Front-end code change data
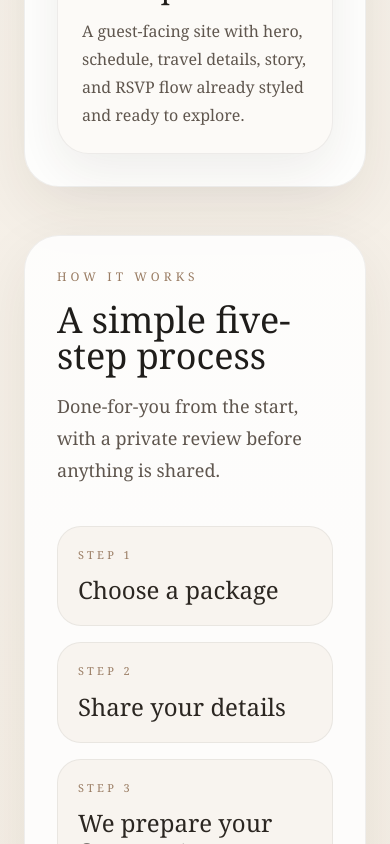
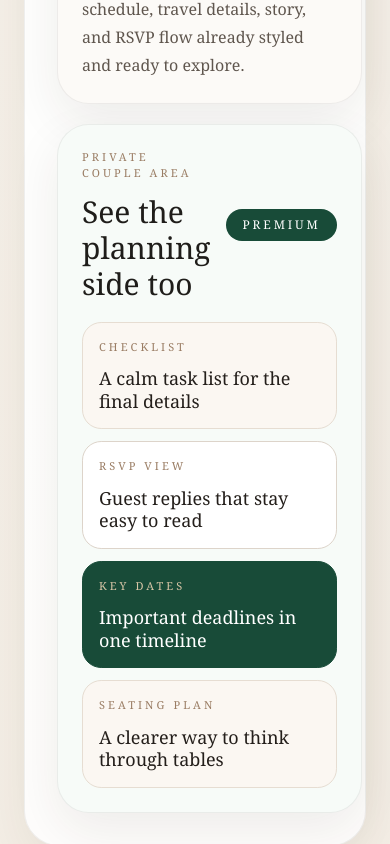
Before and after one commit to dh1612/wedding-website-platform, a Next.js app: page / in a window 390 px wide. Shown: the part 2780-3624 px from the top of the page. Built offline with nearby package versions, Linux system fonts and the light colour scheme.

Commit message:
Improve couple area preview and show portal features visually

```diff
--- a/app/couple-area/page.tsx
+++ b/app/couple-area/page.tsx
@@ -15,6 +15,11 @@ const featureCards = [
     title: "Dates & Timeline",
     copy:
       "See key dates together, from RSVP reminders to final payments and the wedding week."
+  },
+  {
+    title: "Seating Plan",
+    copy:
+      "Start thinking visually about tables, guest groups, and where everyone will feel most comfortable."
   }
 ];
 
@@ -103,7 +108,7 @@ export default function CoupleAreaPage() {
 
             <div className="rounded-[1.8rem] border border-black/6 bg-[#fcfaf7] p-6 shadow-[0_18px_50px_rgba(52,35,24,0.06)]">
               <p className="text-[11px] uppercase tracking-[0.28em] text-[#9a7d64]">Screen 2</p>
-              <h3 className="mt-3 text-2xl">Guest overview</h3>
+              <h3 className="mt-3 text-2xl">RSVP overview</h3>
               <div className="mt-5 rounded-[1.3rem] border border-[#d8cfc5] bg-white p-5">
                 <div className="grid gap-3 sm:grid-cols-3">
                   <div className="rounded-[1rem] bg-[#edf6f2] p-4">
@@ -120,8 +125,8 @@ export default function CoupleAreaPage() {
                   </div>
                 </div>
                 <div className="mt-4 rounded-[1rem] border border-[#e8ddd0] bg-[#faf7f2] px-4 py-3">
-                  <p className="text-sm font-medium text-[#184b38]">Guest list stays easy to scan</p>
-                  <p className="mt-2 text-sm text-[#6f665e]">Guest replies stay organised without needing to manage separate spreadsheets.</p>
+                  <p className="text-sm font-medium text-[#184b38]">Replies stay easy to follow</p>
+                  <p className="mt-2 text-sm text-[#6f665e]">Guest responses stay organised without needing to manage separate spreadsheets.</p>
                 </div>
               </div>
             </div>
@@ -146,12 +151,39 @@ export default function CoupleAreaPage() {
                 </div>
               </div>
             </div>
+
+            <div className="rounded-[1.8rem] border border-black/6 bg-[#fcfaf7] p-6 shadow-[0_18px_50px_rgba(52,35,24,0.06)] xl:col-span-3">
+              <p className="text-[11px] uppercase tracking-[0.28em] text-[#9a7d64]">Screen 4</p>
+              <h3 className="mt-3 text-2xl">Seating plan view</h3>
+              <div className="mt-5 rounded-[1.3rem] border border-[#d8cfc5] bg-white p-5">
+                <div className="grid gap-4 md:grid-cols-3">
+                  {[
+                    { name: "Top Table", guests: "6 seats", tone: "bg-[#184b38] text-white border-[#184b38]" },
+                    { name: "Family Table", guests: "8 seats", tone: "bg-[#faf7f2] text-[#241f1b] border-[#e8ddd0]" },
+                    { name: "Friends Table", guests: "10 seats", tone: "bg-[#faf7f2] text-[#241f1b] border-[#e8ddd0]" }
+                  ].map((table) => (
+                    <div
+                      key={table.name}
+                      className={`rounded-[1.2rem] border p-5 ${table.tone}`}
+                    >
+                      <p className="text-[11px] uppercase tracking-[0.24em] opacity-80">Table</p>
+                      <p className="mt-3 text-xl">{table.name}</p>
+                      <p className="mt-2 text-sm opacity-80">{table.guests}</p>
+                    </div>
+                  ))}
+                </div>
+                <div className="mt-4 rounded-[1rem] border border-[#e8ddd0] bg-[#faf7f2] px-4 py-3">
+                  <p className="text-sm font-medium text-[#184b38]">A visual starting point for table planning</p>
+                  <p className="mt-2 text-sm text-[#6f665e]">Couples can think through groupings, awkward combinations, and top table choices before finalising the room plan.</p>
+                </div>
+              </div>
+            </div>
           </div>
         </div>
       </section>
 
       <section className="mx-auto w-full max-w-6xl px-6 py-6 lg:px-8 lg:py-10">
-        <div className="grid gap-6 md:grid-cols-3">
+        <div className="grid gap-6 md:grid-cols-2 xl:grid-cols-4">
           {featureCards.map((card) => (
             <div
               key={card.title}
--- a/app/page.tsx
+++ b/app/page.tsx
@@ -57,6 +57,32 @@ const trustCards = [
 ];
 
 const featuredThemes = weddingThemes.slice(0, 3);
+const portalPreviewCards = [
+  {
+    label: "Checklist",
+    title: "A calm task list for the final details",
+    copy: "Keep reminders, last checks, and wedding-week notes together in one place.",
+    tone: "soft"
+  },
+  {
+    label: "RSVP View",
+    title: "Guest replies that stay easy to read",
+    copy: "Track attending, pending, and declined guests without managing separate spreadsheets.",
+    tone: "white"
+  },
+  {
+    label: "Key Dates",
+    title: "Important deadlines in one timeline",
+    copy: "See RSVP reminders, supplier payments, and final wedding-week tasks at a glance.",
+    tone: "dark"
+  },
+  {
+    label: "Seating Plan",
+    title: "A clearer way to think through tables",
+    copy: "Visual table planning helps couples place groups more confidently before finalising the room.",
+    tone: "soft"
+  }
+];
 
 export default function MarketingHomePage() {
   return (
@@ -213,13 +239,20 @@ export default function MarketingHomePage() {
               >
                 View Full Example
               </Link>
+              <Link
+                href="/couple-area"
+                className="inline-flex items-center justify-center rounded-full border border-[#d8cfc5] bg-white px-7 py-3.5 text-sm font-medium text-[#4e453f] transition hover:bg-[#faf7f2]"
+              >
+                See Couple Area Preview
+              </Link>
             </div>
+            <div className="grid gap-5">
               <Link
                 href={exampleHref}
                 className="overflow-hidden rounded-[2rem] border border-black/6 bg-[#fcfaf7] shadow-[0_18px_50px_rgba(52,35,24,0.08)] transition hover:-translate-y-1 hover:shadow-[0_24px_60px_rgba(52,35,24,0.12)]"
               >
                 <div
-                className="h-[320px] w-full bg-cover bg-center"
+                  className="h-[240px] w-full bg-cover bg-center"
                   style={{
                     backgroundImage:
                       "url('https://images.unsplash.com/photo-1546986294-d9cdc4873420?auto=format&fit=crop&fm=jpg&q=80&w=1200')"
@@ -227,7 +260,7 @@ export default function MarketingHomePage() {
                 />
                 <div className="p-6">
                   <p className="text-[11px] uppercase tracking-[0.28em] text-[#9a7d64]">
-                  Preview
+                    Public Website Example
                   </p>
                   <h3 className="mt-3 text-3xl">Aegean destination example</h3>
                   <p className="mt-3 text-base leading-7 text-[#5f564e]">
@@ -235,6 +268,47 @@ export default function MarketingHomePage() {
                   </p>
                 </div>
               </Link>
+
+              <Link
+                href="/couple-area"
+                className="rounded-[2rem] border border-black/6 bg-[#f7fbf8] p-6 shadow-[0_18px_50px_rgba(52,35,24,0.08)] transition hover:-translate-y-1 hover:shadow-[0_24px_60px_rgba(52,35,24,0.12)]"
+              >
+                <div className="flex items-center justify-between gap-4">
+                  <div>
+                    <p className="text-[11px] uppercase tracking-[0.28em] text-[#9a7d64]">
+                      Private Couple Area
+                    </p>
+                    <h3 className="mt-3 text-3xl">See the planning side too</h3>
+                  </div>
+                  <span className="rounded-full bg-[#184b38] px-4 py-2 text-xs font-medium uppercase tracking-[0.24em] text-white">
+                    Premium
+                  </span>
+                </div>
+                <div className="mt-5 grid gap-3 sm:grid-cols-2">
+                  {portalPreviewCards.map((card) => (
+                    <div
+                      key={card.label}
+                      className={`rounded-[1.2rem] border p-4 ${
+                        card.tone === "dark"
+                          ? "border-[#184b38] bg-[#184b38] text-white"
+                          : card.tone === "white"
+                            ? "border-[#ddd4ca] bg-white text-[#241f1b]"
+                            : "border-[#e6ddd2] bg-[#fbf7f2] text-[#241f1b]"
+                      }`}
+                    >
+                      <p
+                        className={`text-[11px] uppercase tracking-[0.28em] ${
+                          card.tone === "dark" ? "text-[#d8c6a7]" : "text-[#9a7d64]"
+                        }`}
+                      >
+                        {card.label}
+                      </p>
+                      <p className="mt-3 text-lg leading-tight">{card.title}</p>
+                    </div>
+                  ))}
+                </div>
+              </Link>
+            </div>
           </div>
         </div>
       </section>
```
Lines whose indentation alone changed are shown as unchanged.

--

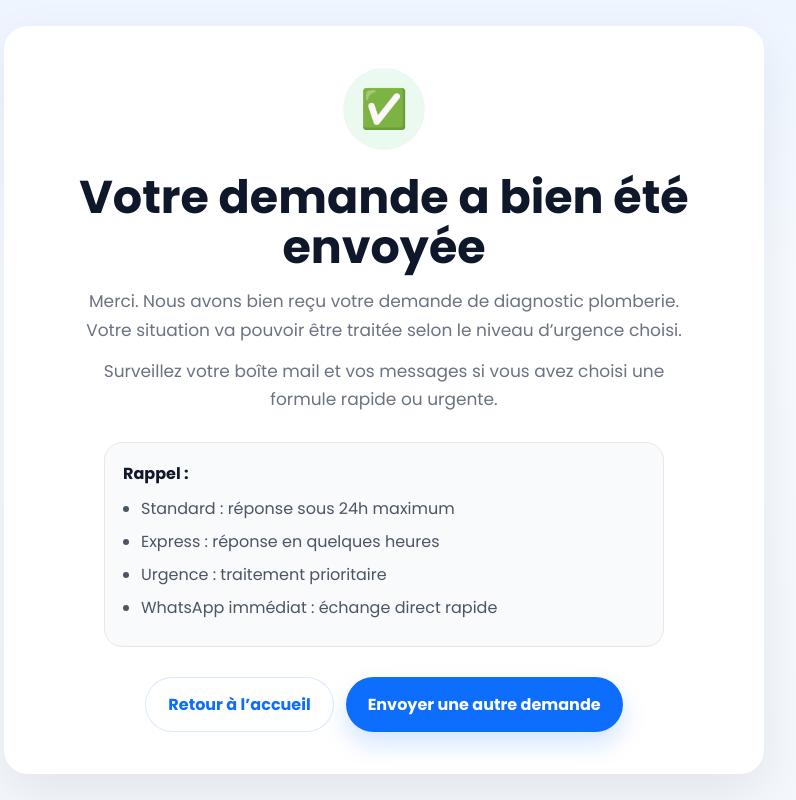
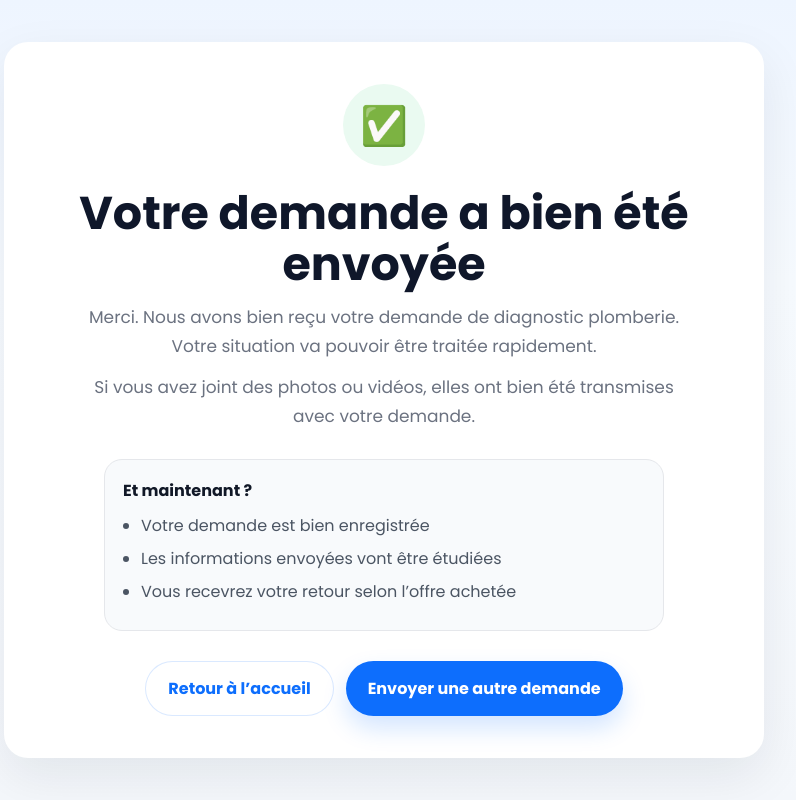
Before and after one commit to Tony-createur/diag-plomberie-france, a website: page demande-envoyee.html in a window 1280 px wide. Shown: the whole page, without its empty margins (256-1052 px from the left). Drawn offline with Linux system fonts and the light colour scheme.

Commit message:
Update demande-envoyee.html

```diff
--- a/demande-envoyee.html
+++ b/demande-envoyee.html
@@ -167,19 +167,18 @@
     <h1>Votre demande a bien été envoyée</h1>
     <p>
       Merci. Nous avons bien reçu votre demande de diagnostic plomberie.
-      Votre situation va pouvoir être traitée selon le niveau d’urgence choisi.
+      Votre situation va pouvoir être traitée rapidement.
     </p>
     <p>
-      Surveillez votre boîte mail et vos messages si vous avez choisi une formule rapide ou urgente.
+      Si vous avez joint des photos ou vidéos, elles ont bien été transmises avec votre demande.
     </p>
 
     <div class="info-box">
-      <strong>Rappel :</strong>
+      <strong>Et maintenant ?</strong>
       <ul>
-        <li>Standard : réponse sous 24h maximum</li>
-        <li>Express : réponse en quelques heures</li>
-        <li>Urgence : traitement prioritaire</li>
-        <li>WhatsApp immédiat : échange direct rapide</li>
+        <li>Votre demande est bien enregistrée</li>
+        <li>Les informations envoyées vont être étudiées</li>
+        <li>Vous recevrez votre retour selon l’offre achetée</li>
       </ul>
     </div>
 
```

## About this exercise
Only lines that include "envoyee" belong in the answer; return them from the entries above.

## Response area
Before and after one commit to Tony-createur/diag-plomberie-france, a website: page demande-envoyee.html in a window 1280 px wide. Shown: the whole page, without its empty margins (256-1052 px from the left). Drawn offline with Linux system fonts and the light colour scheme.
Update demande-envoyee.html
--- a/demande-envoyee.html
+++ b/demande-envoyee.html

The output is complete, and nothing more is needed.